"Does a Justice of the Superior Court, having sentenced a criminal defendant to confinement at Massachusetts Correctional Institution, Concord, or Massachusetts Correctional Institution, Walpole, for a term of more than two and one-half years, have the authority, in the absence of the approval of the sheriff, to order that defendant be held in the custody of the sheriff at the Middlesex County Jail and House of Correction at Billerica when no space is available at any state correctional facility?"

[Note 4] A single justice of this court has special authority under Mass. R. Civ. P. 64, 365 Mass. 831 (1974), to "reserve any question of law for consideration by the full court" and to "report so much of the case as is necessary for understanding the question reserved."

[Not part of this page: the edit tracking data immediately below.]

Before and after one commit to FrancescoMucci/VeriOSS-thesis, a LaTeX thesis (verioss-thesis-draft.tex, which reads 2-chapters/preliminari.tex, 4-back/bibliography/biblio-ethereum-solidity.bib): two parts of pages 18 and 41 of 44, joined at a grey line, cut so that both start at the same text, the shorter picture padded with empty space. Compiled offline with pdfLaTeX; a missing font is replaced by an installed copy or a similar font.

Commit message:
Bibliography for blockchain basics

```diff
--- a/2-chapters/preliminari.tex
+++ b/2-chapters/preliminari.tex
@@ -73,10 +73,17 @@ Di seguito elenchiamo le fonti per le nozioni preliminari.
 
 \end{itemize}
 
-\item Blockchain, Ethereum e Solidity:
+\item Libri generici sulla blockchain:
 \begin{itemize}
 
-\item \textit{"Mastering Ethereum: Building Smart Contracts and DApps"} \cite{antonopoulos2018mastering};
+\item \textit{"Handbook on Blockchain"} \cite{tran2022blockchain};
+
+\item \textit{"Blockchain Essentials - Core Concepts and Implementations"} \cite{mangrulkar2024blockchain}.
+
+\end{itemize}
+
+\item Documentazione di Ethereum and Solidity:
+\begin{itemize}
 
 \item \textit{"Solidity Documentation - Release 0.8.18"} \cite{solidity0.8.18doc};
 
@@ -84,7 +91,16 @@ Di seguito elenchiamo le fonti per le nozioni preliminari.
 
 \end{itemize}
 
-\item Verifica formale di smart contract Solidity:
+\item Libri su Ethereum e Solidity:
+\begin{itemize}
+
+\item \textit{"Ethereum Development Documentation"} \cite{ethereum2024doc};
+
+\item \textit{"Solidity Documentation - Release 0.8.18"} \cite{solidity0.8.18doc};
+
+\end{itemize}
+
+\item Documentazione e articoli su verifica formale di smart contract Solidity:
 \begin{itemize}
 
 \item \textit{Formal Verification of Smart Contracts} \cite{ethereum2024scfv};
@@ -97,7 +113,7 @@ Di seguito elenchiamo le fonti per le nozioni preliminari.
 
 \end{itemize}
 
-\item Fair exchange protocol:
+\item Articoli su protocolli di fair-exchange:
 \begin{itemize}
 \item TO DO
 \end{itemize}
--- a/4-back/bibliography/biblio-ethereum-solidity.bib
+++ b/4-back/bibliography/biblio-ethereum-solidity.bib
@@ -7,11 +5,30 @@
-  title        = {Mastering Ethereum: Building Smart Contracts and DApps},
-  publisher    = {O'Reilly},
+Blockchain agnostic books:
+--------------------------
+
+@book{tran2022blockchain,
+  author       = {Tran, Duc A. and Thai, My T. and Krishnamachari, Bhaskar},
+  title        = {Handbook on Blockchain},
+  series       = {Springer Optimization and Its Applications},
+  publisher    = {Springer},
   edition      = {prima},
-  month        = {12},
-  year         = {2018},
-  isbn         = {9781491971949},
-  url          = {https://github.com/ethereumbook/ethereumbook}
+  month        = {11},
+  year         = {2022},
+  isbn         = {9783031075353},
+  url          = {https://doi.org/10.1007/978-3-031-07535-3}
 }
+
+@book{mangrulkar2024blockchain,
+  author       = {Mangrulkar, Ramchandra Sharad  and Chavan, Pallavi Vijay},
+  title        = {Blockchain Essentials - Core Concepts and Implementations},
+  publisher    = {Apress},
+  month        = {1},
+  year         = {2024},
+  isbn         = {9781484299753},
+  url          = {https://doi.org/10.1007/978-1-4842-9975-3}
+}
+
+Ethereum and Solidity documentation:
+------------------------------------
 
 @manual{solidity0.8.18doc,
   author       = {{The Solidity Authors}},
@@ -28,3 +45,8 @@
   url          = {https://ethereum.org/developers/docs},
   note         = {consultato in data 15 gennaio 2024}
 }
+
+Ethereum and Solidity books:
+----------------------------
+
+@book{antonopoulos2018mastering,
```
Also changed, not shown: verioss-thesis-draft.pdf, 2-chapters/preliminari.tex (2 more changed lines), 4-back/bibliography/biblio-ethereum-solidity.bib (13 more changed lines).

[Note 5] As of January 27, 1981, the Massachusetts Correctional Institution at Walpole had a rated capacity for 518 inmates and occupancy of 681 inmates. The Massachusetts Correctional Institution at Concord had a rated capacity of 245 inmates and occupancy of 439 inmates. On the same date, Statewide, county correctional facilities were 11% (278 inmates) over capacity.

[Note 6] For subsequent opinions discussing the inherent power of courts, see New Bedford Standard-Times Publishing Co. v. Clerk of the Third Dist. Court of Bristol, 377 Mass. 404 , 410-412 (1979) (statute limiting public access to alphabetical card index of criminal defendants does not involve the internal functioning of the judicial branch); Police Comm'r of Boston v. Municipal Court of the Dorchester Dist., 374 Mass. 640 , 664 (1978) (Juvenile Court judge has jurisdiction to order that certain police records concerning a juvenile be expunged in particular circumstances).

[Note 7] It has long been the practice to recognize that a sentence that departs from the sentence prescribed by the Legislature should be corrected on challenge by the prisoner. See Commonwealth v. Longval, 378 Mass. 246 , 252 (1979); Commonwealth v. Hayes, 372 Mass. 505 , 507-508 (1977); Commonwealth v. Conroy, 333 Mass. 751 , 756 (1956); Sennott's Case, 146 Mass. 489 , 493 (1888); Feeley's Case, 12 Cush. 598 , 599 (1853).